Dynastic Politics, International Protestantism and Royal Rebellion: Prince George of Denmark and the Glorious Revolution
English Historical Review

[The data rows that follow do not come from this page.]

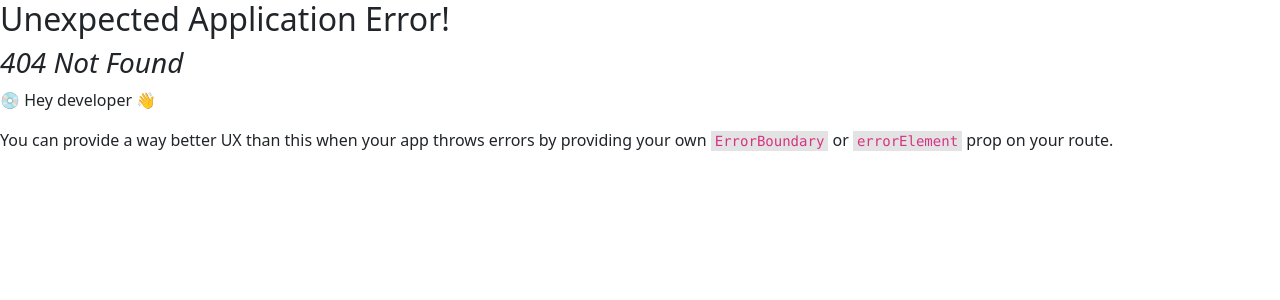
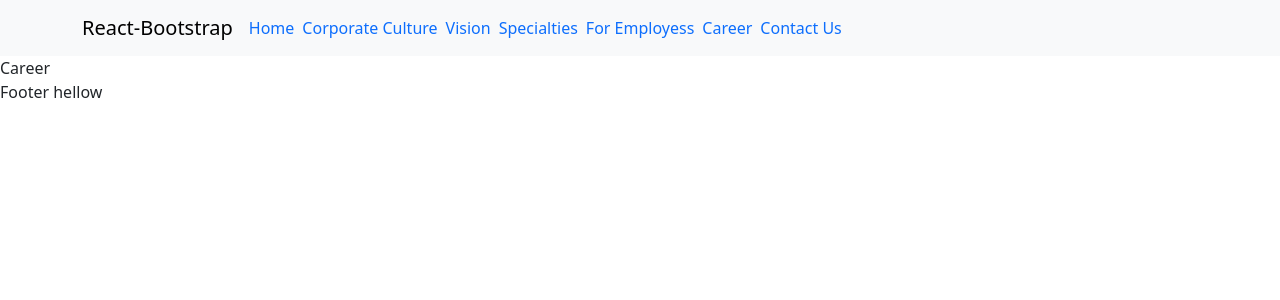
Before and after one commit to kader009/site, a React (Vite) app: page /career in a window 1280 px wide. Before the commit this address had no page. Shown: the top 300 px of the page. Built offline with nearby package versions, Linux system fonts and the light colour scheme.

Commit message:
make some pages for routing

```diff
--- /dev/null
+++ b/src/components/Career/Career.jsx
@@ -0,0 +1,9 @@
+import React from 'react'
+
+const Career = () => {
+  return (
+    <div>Career</div>
+  )
+}
+
+export default Career
--- /dev/null
+++ b/src/components/Contact/Contact.jsx
@@ -0,0 +1,9 @@
+import React from 'react'
+
+const Contact = () => {
+  return (
+    <div>Contact</div>
+  )
+}
+
+export default Contact
--- /dev/null
+++ b/src/components/Corporate/Corporate.jsx
@@ -0,0 +1,9 @@
+import React from 'react'
+
+const Corporate = () => {
+  return (
+    <div>Corporate</div>
+  )
+}
+
+export default Corporate
--- /dev/null
+++ b/src/components/Employees/Employees.jsx
@@ -0,0 +1,9 @@
+import React from 'react'
+
+const Employees = () => {
+  return (
+    <div>Employees</div>
+  )
+}
+
+export default Employees
--- a/src/components/Navbar/Navbar.jsx
+++ b/src/components/Navbar/Navbar.jsx
@@ -13,14 +13,14 @@ const Navbars = () => {
         <Navbar.Brand href="#home">React-Bootstrap</Navbar.Brand>
         <Navbar.Toggle aria-controls="basic-navbar-nav" />
         <Navbar.Collapse id="basic-navbar-nav">
-          <Nav className="me-auto">
-            <Link className='text-decoration-none' to="/home">Home</Link>
-            <Link href="#link">Corporate Culture</Link>
-            <Link href="#link">Vision</Link>
-            <Link href="#link">Specialties</Link>
-            <Link href="#link">For Employess</Link>
-            <Link href="#link">Career</Link>
-            <Link href="#link">Contact Us</Link>
+          <Nav className="me-auto ">
+            <Link className='text-decoration-none ' to="/">Home</Link>
+            <Link className='text-decoration-none ms-2' to="/corporate">Corporate Culture</Link>
+            <Link className='text-decoration-none ms-2' to="/vision">Vision</Link>
+            <Link className='text-decoration-none ms-2' to="/specialties">Specialties</Link>
+            <Link className='text-decoration-none ms-2' to="/employee">For Employess</Link>
+            <Link className='text-decoration-none ms-2' to="/career">Career</Link>
+            <Link className='text-decoration-none ms-2' to="/contact">Contact Us</Link>
           </Nav>
         </Navbar.Collapse>
       </Container>
--- /dev/null
+++ b/src/components/Specialties/Specialties.jsx
@@ -0,0 +1,9 @@
+import React from 'react'
+
+const Specialties = () => {
+  return (
+    <div>Specialties</div>
+  )
+}
+
+export default Specialties
--- /dev/null
+++ b/src/components/Vision/Vision.jsx
@@ -0,0 +1,9 @@
+import React from 'react'
+
+const Vision = () => {
+  return (
+    <div>Vision</div>
+  )
+}
+
+export default Vision
```
Also changed, not shown: src/App.jsx (+32 -2 lines).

© 2016 Oxford University Press 2016. All rights reserved. This article reveals the importance of Prince George of Denmark to James II and William of Orange. It places George in the world of early modern European politics, when foreign policy and international relations were inextricably linked with dynastic politics, and many were concerned about the future well-being of Protestantism. The religious component is crucial as the evidence strongly suggests that George felt he belonged to a 'Protestant International', not defined by membership of a particular nation. By drawing attention to the polycentric nature of the Stuart court in the 1680s, the workings of dynastic politics in the international arena that involved secret political manoeuvrings in the run up to the invasion, and then detailing the way in which George behaved following William's arrival, this article argues that Prince George played a crucial role in the Glorious Revolution. It will also demonstrate that in the 1690s George helped to consolidate and promote the new regime. During the period in question the Prince and Princess of Denmark were a political partnership, and rather than being led by others, they joined forces with William and Mary because they each had a distinct political agenda. George pursued policies he believed would benefit the Stuart-Oldenburg dynasty in England, and its related houses in Europe, and the cause of international Protestantism. A subsidiary theme of this article will be the continuing importance of ceremonies involving royalty to the political culture of urban communities in early modern England.